*Exercise description*
Please work out how many lines below contain the word "kernel", and reply with only that number.

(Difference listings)
# # # # # # #
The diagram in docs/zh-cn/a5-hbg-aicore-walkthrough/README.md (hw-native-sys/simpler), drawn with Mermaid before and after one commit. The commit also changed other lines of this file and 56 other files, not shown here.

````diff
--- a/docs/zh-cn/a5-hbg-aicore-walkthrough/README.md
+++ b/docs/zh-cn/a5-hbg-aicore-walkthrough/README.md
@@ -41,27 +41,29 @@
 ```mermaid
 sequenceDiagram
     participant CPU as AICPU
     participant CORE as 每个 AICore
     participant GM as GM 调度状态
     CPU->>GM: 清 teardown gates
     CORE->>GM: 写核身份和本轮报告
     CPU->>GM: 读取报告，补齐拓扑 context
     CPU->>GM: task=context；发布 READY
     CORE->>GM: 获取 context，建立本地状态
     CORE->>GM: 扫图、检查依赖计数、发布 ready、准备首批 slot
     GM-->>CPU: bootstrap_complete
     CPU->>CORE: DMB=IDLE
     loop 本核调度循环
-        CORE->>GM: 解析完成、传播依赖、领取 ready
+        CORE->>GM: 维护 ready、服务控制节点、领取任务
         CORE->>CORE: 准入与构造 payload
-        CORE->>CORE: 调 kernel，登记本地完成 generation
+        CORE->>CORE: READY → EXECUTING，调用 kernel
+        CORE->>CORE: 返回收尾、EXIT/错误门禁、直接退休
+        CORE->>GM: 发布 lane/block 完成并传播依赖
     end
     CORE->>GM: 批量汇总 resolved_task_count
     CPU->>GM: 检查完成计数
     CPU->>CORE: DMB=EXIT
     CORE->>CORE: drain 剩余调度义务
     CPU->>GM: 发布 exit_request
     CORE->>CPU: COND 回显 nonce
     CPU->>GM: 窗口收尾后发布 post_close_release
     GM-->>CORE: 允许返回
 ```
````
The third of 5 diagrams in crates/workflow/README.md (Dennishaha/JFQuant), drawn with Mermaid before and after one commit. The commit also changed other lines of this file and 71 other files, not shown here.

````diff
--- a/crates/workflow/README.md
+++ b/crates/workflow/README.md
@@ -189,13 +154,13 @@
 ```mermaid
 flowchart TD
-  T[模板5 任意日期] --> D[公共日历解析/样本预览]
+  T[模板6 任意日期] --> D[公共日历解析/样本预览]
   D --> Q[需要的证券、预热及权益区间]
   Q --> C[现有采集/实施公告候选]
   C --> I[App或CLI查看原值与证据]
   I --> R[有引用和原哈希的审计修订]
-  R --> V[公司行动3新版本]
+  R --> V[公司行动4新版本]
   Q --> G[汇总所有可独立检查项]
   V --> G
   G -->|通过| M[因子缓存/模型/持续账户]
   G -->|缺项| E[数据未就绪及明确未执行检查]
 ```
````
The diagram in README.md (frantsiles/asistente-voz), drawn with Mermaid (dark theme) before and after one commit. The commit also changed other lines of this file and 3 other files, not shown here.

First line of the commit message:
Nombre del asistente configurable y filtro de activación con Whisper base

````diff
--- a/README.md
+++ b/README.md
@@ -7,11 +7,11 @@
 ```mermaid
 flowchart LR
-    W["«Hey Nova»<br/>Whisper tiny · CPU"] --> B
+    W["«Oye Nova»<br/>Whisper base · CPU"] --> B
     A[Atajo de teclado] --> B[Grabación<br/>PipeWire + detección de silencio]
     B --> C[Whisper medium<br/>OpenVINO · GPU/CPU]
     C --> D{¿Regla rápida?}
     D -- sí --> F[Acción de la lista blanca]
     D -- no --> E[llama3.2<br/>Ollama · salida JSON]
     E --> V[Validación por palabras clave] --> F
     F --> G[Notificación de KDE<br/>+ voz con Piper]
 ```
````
# # # # # # #
*Written response*
2